Compulsively casting off injured possessions for the chance to buy something new is a relatively new behavior in our society. Before we became rabid consumers, repairing stuff was the norm in the United States, as it still is in much of the world. A half-century ago, any American homeowner wouldn’t have thought twice about dragging out the toolbox or sewing machine to put something that had fallen apart back together again.
It all hints at a silver lining in today’s era of waste, stressed resources and economic struggle: The wisdom of our grandparents’ natural fix-it mentality is being resurrected. People are waking up to the logic of shifting from a throw-away society to one that values permanence. Whether we happen to be game for a do-it-yourself project, or prefer to avoid anything to do with tools, tape, thread and glue, resources abound to help us transform what’s in need of a makeover.
Many things around the house can be restored with low-cost replacement parts and basic tools by an interested do-it-yourselfer, and fixing things ourselves can leave us with a genuine sense of satisfaction. We may need to look no further than our local hardware store, but the Internet also serves up a slew of how-to websites, with step-by-step DIY instructions for repairing, refurbishing, cleaning and maintaining common household items.
At Instructables.com, people share what they do and how they do it. Founder and CEO Eric Wilhelm believes that the fiscal advantage of repairing things is just the beginning.
“When you repair something, you have a deeper relationship with it,” says Wilhelm. “Having a connection to things we used to take for granted makes them more valuable to us.”
If our skill, interest or confidence in DIY repairs is lacking, bartering websites help us swap items we own or services we can provide for the services we need. The largest among them, U-Exchange.com, specializes in all types of bartering. Co-founder Barb Di Renzo reminds us that bartering isn’t anything new.
“Bartering is the way our ancestors conducted their daily business and how they survived,” says Di Renzo. “By educating ourselves on the right way to barter, we open ourselves up to many resources and possibilities. It’s a way of taking care of our needs without spending money.” For example, a hairdresser used the website to trade a professional coif for needed computer repairs, without a cent exchanged.

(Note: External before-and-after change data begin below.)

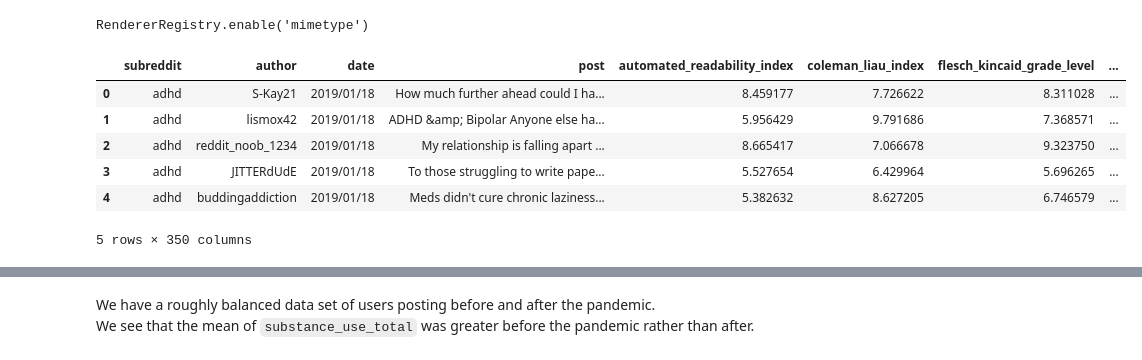
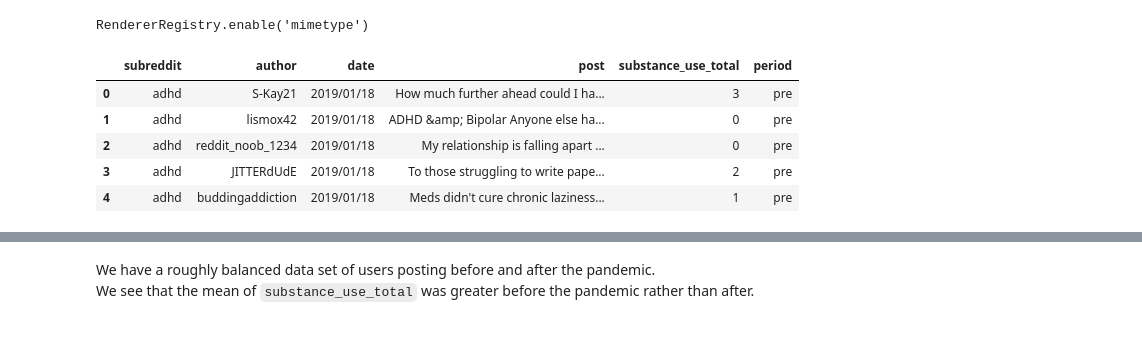
Before and after one commit to mel-liow/covid_reddit_behaviour, a Jupyter notebook: eda/subreddit/eda-adhd.ipynb, the cells around one changed output, grey strips where cells are left out. Cells and saved outputs as stored; diff of their text form; code cells hidden in the pictures.

```diff
--- a/eda/subreddit/eda-adhd.ipynb
+++ b/eda/subreddit/eda-adhd.ipynb
@@ -12,10 +9,19 @@ adhd_post = pd.read_csv('../../data/adhd_post_features_tfidf_256.csv')
+# %%
+adhd = pd.read_csv('../../data/processed/adhd_processed.csv', index_col=0)
+bipolar = pd.read_csv('../../data/processed/bipolarreddit_processed.csv', index_col=0)
+depression = pd.read_csv('../../data/processed/depression_processed.csv', index_col=0)
+eda_anonymous = pd.read_csv('../../data/processed/EDAnonymous_processed.csv', index_col=0)
+suicide = pd.read_csv('../../data/processed/suicidewatch_processed.csv', index_col=0)
+lonely = pd.read_csv('../../data/processed/lonely_processed.csv', index_col=0)
+frames = [adhd, bipolar, depression, eda_anonymous, suicide, lonely]
+
+result = pd.concat(frames)
 # %%
-adhd_pre.head()
+result.head()
 # %% [output]
-|  | subreddit | author | date | post | automated_readability_index | coleman_liau_index | flesch_kincaid_grade_level | ... |
-| 0 | adhd | S-Kay21 | 2019/01/18 | How much further ahead could I ha... | 8.459177 | 7.726622 | 8.311028 | ... |
-| 1 | adhd | lismox42 | 2019/01/18 | ADHD &amp; Bipolar Anyone else ha... | 5.956429 | 9.791686 | 7.368571 | ... |
-| 2 | adhd | reddit_noob_1234 | 2019/01/18 | My relationship is falling apart ... | 8.665417 | 7.066678 | 9.323750 | ... |
-| 3 | adhd | JITTERdUdE | 2019/01/18 | To those struggling to write pape... | 5.527654 | 6.429964 | 5.696265 | ... |
-| 4 | adhd | buddingaddiction | 2019/01/18 | Meds didn't cure chronic laziness... | 5.382632 | 8.627205 | 6.746579 | ... |
+|  | subreddit | author | date | post | substance_use_total | period |
+| 0 | adhd | S-Kay21 | 2019/01/18 | How much further ahead could I ha... | 3 | pre |
+| 1 | adhd | lismox42 | 2019/01/18 | ADHD &amp; Bipolar Anyone else ha... | 0 | pre |
+| 2 | adhd | reddit_noob_1234 | 2019/01/18 | My relationship is falling apart ... | 0 | pre |
+| 3 | adhd | JITTERdUdE | 2019/01/18 | To those struggling to write pape... | 2 | pre |
+| 4 | adhd | buddingaddiction | 2019/01/18 | Meds didn't cure chronic laziness... | 1 | pre |
-5 rows × 350 columns
```
Also changed, not shown: parts of 16 cells of this notebook.
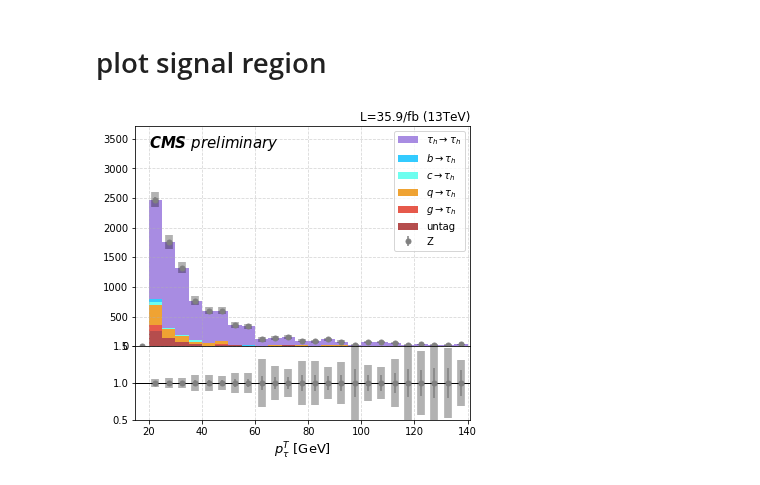
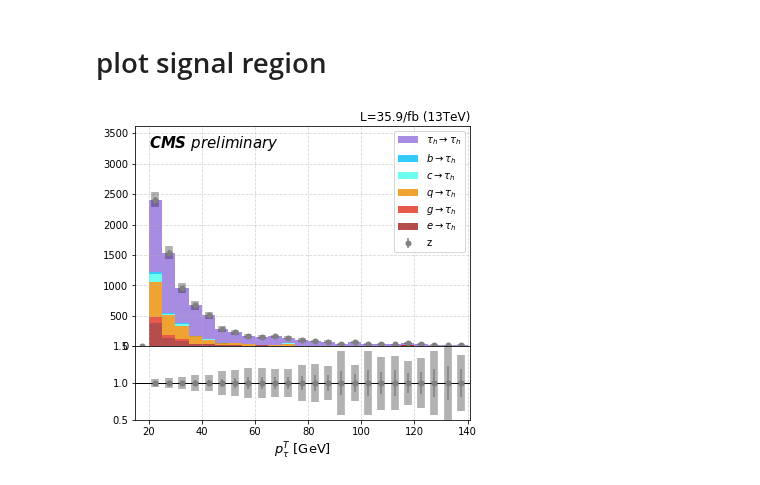
Before and after one commit to ZihengChen/WBranchingFaction, a Jupyter notebook: notebooks/studies/misid_plot.ipynb, the cells around one changed output. Saved outputs shown, nothing was run; the diff lists cells and outputs as text; code cells hidden in the pictures.

```diff
--- a/notebooks/studies/misid_plot.ipynb
+++ b/notebooks/studies/misid_plot.ipynb
@@ -144,32 +149,32 @@ def decaymodeBreakdown():
 # %% [markdown]
 # plot signal region
 # %%
-selection,nbjet,njet = 'mutau','==0','>=2'
+selection,nbjet,njet = 'etau','==0','>=2'
 temp = DFCutter(selection,nbjet=nbjet,name='mcz',njet=njet).getDataFrame(variation="")
 # %%
-from utility_dfplotter import *
+# from utility_dfplotter import *
 
 #temp = temp.query('genCategory==16')
 fq = temp.query('tauGenFlavor<4 and tauGenFlavor>0')
 fc = temp.query('tauGenFlavor==4')
 fb = temp.query('tauGenFlavor==5')
 fg = temp.query('tauGenFlavor==21')
 ftau = temp.query('tauGenFlavor==15')
 fnan = temp.query('tauGenFlavor==26 or tauGenFlavor==0')
 
 dfList = [fnan,fg,fq,fc,fb,ftau,temp]
 
 v,a,b,step,xl = 'lepton2_pt',15,141,5,r'$p^T_\tau$ [GeV]'
 
 sk = ASingleKinematicPlot(v,a,b,step,dfList)
 sk.settingPlot(xl ,
-               ['untag', r"$g \rightarrow \tau_h$",
+               [r"$e \rightarrow \tau_h$", r"$g \rightarrow \tau_h$",
                 r"$q \rightarrow \tau_h$",
                 r"$c \rightarrow \tau_h$",r"$b \rightarrow \tau_h$",
-                r"$\tau_h\rightarrow \tau_h$","Z"],
+                r"$\tau_h\rightarrow \tau_h$","z"],
                 #["C0","C1", "C2", "C3", "C4", "C5",'k'])
                ["#a32020","#e0301e", "#eb8c00", "#49feec", "deepskyblue", "mediumpurple",'gray'])
 sk.makePlot()
 plt.savefig('../../plots/misid/{}/{}0_z.png'.format(selection,v),dpi=300)
 # %% [output]
-[figure, old version]
+[figure, new version]
```
Also changed, not shown: parts of 5 cells of this notebook, 2 other files.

When hiring help to see a project through, it’s smart to do our homework. Resources like ServiceMagic.com match project details to prescreened professionals in a local area and provide contractor profiles, including customer ratings and reviews. David Lupberger, Service Magic’s home improvement adviser, stresses the importance of customer feedback, “The bar for customer service in construction is set so low that it is invaluable to know we are hiring a contractor who will return phone calls, show up on time and meet or exceed our expectations.”
Once we have a short list of contractors we feel good about, the experts at 411HomeRepair.com recommend obtaining three estimates, or bids, for the project. Before hiring any contractor, always verify that they are licensed (if required), bonded and insured.
Spurred by necessity and conscience, new generations are waking up to the eco sense and common sense of maintaining things to make them last. Our future looks brighter because of it.
Crissy Trask, the author of It’s Easy Being Green: A Handbook for Earth-Friendly Living, is a freelance writer and green lifestyle consultant based in Washington state. She can be reached at [email protected]